Swiss Re is back in the catastrophe bond market to sponsor its first issuance of the year and in a shift from other recent occurrence cat bonds it has sponsored, this new deal sees the reinsurance giant looking for $200 million or more in annual aggregate retrocessional protection with a Matterhorn Re Ltd. (Series 2022-1) transaction.
This is Swiss Re’s first Matterhorn Re Ltd. catastrophe bond issuance of 2022, but its eighth issuance under the Matterhorn Re cat bond program since it was launched in 2019.
Details of every Matterhorn Re cat bond and every other cat bond sponsored by Swiss Re can be found in our Deal Directory.
It’s also the second Matterhorn Re cat bond in relatively quick succession from Swiss Re, following a $150m Matterhorn Re 2021-1 deal that the reinsurer sponsored in December 2021.
With this first Matterhorn Re cat bond of 2022 the reinsurer is looking to secure annual aggregate protection against certain losses caused by two of its peak perils, on an industry loss basis.
Which is notable, as every other Matterhorn Re cat bond so far has been per-occurrence, in the nature of the retrocessional reinsurance protection they provided to Swiss Re.
The shift to an annual aggregate retro focus could be in response to wider reinsurance market conditions, with aggregate covers more expensive and less available, while retro capacity in general has been dented, all of which has helped to make the catastrophe bond market an attractive source of well-defined and structured aggregate protection, at still attractive pricing.
We understand that Matterhorn Re Ltd., Swiss Re’s Bermuda based special purpose insurer, is seeking to issue $200 million or more of notes across two tranches of Series 2022-1 cat bond notes, which will be sold to investors and the proceeds used to collateralise retrocessional reinsurance agreements between the SPI and sponsor Swiss Re.
With the protection from both tranches structured using an industry loss index trigger and on an annual aggregate basis, Swiss Re is aiming to secure at least the $200 million of collateralized retrocessional reinsurance to protect it against certain U.S. named storm and U.S. and Canadian earthquake losses with this Matterhorn Re 2022-1 cat bond deal, we’re told.
The two tranches of notes will provide Swiss Re with collateralized retrocession across a term that will run until late March 2025, we understand, so the new cat bond will provide three years of annual aggregate protection.
Both tranches of notes are currently sized at $100 million each, we understand.
The Class A tranche of notes is the less risky of the two, having an initial attachment probability of 2.7%, an expected loss of 2.11% and being offered to cat bond investors with coupon pricing guidance in a range from 5.25% to 5.75%.

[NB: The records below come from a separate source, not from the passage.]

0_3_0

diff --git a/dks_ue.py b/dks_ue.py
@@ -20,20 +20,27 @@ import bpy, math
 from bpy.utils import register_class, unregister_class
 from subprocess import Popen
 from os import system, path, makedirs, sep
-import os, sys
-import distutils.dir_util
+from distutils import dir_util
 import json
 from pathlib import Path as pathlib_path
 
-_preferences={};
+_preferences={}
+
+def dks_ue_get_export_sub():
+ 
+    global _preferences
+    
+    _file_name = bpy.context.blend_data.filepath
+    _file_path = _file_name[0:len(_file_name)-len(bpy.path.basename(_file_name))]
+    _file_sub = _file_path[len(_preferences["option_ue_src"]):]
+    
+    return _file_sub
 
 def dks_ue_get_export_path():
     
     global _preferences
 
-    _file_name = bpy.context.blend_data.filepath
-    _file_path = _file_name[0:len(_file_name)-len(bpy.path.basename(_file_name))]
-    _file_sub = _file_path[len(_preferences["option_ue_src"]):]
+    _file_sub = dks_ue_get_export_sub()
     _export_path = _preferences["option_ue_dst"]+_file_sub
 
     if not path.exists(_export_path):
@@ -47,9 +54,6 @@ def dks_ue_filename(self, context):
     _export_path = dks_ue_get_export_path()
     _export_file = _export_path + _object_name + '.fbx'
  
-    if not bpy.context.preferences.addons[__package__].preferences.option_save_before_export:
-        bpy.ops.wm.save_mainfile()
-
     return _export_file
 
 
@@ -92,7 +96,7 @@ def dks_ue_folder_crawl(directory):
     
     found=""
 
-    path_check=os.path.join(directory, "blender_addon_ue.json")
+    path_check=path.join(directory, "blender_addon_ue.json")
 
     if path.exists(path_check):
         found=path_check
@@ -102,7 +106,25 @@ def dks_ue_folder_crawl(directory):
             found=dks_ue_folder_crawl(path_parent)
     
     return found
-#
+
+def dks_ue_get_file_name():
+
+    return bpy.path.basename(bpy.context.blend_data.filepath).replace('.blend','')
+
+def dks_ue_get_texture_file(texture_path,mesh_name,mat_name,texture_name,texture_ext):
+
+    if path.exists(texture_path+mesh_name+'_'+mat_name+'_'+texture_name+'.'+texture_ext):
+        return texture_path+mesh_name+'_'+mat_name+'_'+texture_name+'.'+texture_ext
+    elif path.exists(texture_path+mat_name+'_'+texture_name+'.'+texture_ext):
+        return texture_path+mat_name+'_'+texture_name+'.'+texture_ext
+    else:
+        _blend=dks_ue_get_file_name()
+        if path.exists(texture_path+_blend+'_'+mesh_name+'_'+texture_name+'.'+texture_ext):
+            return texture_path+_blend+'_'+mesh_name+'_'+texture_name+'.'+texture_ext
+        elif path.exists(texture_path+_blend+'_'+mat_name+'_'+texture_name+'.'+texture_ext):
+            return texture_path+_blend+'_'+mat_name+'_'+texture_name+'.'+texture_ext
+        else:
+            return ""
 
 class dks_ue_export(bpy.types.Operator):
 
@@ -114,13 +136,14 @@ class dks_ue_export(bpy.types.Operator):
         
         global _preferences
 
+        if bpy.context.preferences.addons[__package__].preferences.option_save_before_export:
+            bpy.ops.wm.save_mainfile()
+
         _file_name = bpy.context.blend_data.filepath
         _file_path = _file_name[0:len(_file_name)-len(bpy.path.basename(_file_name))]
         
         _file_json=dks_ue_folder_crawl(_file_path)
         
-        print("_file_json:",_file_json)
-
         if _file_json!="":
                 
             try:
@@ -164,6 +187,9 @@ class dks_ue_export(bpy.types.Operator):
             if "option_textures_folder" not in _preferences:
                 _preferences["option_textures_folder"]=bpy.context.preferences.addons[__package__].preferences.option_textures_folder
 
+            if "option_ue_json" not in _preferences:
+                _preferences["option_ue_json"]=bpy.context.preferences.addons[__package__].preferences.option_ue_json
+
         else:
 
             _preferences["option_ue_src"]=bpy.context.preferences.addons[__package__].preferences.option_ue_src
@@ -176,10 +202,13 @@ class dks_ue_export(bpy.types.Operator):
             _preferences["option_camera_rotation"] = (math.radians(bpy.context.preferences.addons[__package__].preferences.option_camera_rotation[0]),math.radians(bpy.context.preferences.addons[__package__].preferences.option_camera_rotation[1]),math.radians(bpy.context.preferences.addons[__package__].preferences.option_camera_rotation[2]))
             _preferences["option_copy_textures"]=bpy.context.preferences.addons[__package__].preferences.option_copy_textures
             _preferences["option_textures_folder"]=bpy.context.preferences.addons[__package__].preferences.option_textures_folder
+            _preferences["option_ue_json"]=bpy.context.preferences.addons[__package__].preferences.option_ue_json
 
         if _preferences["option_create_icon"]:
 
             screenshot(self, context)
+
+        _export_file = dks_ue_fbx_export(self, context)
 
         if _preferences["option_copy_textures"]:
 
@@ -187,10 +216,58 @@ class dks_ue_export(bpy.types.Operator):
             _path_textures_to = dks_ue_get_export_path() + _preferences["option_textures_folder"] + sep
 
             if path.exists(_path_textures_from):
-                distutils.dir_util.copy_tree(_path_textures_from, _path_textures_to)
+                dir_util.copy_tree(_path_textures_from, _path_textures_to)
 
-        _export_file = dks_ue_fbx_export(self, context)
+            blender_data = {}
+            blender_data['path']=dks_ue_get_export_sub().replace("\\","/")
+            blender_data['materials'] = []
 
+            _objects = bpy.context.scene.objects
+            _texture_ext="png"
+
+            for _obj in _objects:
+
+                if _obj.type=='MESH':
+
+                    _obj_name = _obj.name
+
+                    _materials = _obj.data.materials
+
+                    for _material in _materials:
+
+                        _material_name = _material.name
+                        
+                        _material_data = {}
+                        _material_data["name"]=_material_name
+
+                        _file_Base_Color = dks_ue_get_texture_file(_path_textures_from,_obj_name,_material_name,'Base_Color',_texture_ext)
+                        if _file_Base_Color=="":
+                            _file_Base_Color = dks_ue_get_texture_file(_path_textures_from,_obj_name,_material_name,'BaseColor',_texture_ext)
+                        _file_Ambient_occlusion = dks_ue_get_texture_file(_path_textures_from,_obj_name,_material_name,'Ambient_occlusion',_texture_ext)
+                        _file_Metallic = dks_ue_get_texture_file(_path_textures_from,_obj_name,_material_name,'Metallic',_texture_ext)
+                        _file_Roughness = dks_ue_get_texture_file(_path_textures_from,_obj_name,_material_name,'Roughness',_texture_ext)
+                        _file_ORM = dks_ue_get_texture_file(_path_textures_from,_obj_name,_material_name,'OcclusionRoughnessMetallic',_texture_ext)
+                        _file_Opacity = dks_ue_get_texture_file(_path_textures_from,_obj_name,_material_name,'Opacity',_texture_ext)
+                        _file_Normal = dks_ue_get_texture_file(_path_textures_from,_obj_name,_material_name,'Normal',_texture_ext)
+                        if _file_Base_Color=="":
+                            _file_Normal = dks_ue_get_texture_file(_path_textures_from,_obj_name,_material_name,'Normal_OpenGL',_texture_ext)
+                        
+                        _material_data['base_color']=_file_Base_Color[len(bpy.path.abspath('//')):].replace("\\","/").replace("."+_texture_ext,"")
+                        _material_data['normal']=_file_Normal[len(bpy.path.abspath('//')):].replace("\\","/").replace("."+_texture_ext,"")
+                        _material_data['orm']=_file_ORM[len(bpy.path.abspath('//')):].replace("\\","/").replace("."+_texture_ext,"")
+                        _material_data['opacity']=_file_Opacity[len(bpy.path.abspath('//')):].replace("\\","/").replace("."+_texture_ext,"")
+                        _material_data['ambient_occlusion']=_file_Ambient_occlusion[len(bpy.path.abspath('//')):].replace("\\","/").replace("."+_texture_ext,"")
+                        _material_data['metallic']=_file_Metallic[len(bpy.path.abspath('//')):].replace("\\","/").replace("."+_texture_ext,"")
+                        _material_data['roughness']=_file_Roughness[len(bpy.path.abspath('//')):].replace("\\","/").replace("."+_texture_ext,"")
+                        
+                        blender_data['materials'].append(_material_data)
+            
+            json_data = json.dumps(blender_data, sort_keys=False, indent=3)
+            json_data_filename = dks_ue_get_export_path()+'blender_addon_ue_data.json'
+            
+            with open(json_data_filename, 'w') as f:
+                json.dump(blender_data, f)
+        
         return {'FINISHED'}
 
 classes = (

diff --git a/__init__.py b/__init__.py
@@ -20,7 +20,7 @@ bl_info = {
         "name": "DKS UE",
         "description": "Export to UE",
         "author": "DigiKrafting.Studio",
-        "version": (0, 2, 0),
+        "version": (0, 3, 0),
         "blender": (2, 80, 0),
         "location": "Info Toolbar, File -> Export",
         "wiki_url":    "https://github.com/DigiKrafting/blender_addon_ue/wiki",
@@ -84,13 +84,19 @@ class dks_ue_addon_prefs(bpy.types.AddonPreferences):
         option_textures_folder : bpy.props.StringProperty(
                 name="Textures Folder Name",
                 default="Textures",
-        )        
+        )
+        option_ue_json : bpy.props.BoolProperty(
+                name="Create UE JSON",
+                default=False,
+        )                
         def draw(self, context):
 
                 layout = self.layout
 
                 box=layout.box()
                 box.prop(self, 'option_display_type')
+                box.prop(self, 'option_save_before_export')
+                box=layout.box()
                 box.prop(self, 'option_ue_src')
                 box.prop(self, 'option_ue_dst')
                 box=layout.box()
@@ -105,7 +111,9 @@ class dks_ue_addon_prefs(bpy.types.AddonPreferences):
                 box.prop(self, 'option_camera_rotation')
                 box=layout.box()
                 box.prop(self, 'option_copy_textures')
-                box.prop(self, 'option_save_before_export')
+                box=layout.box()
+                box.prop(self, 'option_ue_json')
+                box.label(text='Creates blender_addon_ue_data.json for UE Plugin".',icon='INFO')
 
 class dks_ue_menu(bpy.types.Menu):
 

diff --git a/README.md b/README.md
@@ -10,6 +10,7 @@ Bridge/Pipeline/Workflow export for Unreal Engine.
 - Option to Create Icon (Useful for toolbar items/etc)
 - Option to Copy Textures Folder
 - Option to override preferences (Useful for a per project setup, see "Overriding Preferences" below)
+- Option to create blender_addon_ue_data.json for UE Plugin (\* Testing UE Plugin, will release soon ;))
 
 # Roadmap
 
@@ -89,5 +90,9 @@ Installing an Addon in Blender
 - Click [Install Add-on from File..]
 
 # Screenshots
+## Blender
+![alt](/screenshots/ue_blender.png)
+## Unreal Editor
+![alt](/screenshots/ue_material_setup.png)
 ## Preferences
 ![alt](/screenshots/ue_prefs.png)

The Class B tranche, which is the riskier layer of notes, comes with an initial attachment probability of 5.25%, an expected loss of 3.79% and being offered to cat bond investors with coupon pricing guidance in a range from 7.75% to 8.5%, our sources said.
The mid-points of price guidance suggest multiples that are aligned with other recent cat bond issues, but as ever with an aggregate cover it will be interesting to see how the cat bond investor base responds.
Finally, we’re told this is the first of the Matterhorn Re cat bonds from Swiss Re to utilise the SOFR benchmark reference, SOFR +6bps in this case, having shifted from the now set to become obsolete Libor plus approach.
Swiss Re has so far secured $1.76 billion in retrocessional reinsurance protection from the seven previous Matterhorn Re cat bond issues.
After this new cat bond completes, the program will represent approaching, or perhaps more, than $2 billion of capital markets backed retro limit secured by Swiss Re.
This latest Matterhorn cat bond issuance will also boost Swiss Re back up our leaderboard of outstanding cat bond sponsors.
You can read all about this new catastrophe bond from Swiss Re, the Matterhorn Re Ltd. (Series 2022-1) transaction, and every other cat bond ever issued in the Artemis Deal Directory.